━━━ DATASET RECORDS ━━━

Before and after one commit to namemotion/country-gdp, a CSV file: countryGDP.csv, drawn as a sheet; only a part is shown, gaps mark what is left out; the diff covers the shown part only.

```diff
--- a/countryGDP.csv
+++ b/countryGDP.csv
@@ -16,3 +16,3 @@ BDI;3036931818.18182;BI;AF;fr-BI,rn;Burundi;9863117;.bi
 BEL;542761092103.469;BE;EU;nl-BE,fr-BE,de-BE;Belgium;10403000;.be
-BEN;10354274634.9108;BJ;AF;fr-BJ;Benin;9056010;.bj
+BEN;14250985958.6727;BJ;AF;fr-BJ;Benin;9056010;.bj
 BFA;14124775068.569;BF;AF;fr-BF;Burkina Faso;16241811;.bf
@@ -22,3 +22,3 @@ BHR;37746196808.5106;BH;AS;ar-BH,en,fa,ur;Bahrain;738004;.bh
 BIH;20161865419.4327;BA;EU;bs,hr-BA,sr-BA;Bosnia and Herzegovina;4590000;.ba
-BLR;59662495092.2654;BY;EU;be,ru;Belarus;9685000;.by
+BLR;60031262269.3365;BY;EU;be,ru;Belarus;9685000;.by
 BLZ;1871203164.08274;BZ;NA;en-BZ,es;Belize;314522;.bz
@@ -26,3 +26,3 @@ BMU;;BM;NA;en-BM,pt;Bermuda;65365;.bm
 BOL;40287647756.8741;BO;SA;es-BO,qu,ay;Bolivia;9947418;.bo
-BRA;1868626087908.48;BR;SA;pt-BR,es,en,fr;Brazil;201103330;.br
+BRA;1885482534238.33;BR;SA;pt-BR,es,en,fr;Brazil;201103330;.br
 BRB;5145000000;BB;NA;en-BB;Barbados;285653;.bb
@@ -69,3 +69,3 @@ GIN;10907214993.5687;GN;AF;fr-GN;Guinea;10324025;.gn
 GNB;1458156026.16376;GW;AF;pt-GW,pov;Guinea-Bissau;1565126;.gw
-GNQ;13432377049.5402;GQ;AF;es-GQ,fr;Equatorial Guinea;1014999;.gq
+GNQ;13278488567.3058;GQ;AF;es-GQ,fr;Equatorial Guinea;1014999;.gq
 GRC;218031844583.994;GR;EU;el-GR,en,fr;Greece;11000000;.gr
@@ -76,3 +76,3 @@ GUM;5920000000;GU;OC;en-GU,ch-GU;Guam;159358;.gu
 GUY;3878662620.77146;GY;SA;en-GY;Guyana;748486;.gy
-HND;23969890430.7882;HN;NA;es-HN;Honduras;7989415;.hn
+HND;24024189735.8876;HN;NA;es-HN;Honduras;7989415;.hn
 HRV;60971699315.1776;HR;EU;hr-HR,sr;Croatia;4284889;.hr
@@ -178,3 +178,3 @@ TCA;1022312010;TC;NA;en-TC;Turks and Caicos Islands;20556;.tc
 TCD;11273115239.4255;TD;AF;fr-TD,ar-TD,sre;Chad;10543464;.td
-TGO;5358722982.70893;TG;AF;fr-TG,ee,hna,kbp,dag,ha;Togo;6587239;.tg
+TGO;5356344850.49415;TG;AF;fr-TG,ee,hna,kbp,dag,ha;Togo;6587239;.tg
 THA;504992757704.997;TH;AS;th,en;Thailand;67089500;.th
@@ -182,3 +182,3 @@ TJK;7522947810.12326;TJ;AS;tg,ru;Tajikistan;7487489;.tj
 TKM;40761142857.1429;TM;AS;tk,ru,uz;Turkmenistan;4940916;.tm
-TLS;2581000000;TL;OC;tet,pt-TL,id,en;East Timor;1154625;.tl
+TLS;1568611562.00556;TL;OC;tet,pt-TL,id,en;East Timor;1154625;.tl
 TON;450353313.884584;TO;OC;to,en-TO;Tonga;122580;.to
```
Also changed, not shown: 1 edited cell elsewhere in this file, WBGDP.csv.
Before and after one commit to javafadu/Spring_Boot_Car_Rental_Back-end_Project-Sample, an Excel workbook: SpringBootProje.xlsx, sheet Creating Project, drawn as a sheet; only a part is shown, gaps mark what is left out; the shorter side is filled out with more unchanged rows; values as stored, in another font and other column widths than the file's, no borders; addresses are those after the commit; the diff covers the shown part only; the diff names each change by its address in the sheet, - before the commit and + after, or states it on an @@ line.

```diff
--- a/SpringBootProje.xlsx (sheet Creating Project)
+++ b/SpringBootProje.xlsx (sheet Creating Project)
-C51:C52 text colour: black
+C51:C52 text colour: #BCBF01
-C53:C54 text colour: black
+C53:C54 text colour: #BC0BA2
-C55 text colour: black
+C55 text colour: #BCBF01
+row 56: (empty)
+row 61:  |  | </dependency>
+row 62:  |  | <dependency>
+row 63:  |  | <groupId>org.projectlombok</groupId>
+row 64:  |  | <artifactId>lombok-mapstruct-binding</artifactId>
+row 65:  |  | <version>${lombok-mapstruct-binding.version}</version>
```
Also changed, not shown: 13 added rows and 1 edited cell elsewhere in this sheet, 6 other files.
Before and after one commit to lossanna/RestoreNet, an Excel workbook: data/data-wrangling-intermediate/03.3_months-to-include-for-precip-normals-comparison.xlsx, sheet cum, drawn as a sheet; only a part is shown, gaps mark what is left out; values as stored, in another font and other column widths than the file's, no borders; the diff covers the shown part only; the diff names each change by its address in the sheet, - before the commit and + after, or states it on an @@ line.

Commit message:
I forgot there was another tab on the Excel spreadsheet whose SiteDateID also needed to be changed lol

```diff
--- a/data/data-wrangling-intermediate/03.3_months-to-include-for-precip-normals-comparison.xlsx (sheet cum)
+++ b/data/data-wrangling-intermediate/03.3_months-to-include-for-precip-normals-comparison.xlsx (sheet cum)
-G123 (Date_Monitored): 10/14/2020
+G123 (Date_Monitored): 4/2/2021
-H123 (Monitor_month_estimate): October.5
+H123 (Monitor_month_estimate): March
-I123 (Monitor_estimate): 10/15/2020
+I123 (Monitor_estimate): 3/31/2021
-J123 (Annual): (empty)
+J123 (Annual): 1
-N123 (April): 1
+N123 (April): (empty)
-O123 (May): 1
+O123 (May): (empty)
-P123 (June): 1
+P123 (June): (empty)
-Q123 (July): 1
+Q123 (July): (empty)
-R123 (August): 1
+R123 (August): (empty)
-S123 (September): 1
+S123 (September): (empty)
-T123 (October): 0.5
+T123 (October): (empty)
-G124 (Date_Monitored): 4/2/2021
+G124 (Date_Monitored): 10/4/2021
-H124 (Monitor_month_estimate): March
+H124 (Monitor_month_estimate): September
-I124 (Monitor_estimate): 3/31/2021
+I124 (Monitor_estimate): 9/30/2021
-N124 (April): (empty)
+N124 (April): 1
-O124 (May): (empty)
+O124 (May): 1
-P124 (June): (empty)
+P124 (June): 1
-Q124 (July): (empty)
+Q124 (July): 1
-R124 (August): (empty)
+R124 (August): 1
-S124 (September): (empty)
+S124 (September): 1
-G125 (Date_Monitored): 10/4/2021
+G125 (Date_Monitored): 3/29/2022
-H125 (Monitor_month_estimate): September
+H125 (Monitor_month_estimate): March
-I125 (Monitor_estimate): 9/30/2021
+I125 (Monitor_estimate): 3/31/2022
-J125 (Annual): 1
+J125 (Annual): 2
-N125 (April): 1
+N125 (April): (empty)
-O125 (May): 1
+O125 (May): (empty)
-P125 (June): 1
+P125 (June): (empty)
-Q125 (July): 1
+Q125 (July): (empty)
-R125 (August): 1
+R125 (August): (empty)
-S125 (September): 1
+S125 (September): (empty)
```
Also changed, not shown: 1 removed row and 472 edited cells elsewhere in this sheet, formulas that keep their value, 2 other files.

━━━

*WHAT YOU SHOULD DO*
From the data above, copy every line where "September" appears.

*SOLUTION*
-S123 (September): 1
+S123 (September): (empty)
+H124 (Monitor_month_estimate): September
-S124 (September): (empty)
+S124 (September): 1
-H125 (Monitor_month_estimate): September
-S125 (September): 1
+S125 (September): (empty)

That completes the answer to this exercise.